Within three years this city, which 30 years ago was littlemore than a creek on the edge of the desert, will include theworld’s tallest tower and life-size reconstructions of theEiffel Tower, the Tower of Babel and the main Pyramid of Giza.
“Dubai has hundreds of architect offices now, employingthousands of architects and designers. We are bringing (them)from all over the world, and yet it’s not enough for the workavailable,” said Falah al-Salman, an Iraqi-Canadian architectin Dubai.
“The developers want us to be imaginative and innovativebeyond anything anywhere in the rest of the world. They alsowant to be different from each other in each project, nevermind different from other cities in the world.”
One of the most striking of the new wave of buildings is’The Gate’ — the headquarters of Dubai’s financial center thatlooks like a giant computer chip, or a traditional fort alongthe Gulf coast, depending on your view.
But many residents find it difficult to recognize some ofthe more flighty designs. One high-rise is supposed to looklike a giant piano keyboard rising out of the ground.
Nearby, a residential complex intended as a mix ofEgyptian, Turkish and Malaysian styles resembles a giant trifledesert.
Hazel Wong, a Chinese-Canadian architect with more than adecade of experience in Dubai, said it was “paradise” for theprofession.
“To me as a designer it’s a designer’s paradise. You get todo iconic buildings and they have the resources here to see itthrough. This is a revolution in Dubai,” she said.
Wong was lead architect for the Emirates Towers, opened in2000. The twin towers, in the shape of triangular prisms, are afavorite with architects and the public.
“Abroad you need to go through certain procedures andzoning rights, but here there is the momentum, speed andexcitement and clients want everything up yesterday. It’s verysatisfying.”
LACK OF TRADITION
Leading British architects — some of whom have themselveswon contracts to design in Dubai — have slammed the buildingfrenzy in high-profile trade journals, ruing a lack of avernacular tradition to influence the stylistic direction.
A few sprawling hotels and housing compounds have borrowedheavily from local styles, but the space-age look dominates.Expatriates far outnumber locals in what was once a quietBedouin Arab society.
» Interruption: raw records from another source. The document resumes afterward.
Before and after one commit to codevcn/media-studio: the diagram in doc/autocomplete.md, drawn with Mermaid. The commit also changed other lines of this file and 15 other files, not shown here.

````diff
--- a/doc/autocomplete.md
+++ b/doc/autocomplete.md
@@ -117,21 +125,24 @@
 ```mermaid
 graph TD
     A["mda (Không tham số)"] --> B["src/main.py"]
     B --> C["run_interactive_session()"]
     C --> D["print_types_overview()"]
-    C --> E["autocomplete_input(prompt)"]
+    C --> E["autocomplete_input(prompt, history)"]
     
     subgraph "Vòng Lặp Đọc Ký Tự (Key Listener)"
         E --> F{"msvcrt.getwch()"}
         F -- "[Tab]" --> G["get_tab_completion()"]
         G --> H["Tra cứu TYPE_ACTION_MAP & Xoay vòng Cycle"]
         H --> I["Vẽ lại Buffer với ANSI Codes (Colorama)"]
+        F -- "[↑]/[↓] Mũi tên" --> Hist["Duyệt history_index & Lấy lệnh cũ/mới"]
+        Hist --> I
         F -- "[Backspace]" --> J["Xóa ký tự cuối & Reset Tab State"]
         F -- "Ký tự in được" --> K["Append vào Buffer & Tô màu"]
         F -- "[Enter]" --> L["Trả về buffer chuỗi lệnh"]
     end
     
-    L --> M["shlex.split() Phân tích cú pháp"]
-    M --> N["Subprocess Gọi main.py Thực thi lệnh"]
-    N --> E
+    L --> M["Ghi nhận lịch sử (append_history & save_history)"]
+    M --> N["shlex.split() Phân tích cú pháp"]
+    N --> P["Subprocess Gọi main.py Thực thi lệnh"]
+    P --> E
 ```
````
Where heritage is lacking, “themed architecture” hasstepped in. Whole complexes of malls, hotels and apartments arebeing designed to recreate a historic era or style — often runby people whose background is in film-set design.
Leo Verheyen heads the consultants to a newly openedshopping complex whose different halls are meant to reflect thecountries visited by medieval Arab traveler Ibn Battuta.
“Dubai architecture has that reflection of a vision putforward by its rulers. I’m not saying it’s a playground forarchitects, but it has a vision,” he said.
Local property firms are constructing man-made islands andcanals which will double Dubai’s coastline and further finesseits big-bucks allure — “bringing water into the desert whilebuilding the land into the ocean,” as Wong put it.
Even Syd Mead, a “concept designer” behind the futuristiclook in many Hollywood sci-fi movies, has got in on the actwith an exploratory visit to the UAE earlier this year.
“There is money here in the billions of dollars, so what’shappening here is no surprise,” said Mead, who designed privateaircraft interiors for the royals in Saudi Arabia and Oman.
“What’s happening here has to be the ultimate extension ofcurrent technology. The future is what’s going to happenbecause it can happen and it will be much more exciting that wethink.”
Salman said Dubai’s critics were fighting the future.
“They would have criticized Paris 300 years ago, Washington400 years ago and Babylon 5,000 years ago,” he said, arguingDubai’s experimental nature reflected its international mix.
Despite that, Salman confessed an admiration for lateEgyptian architect Hassan Fathy — a doyen of the profession,idolized around the world for his attempt to create traditionalarchitecture on a human scale for all levels of society.
“I’m happy for him that he’s dead,” he joked. “He wouldn’tgo for these high-rises and the instant architecture of Dubai.”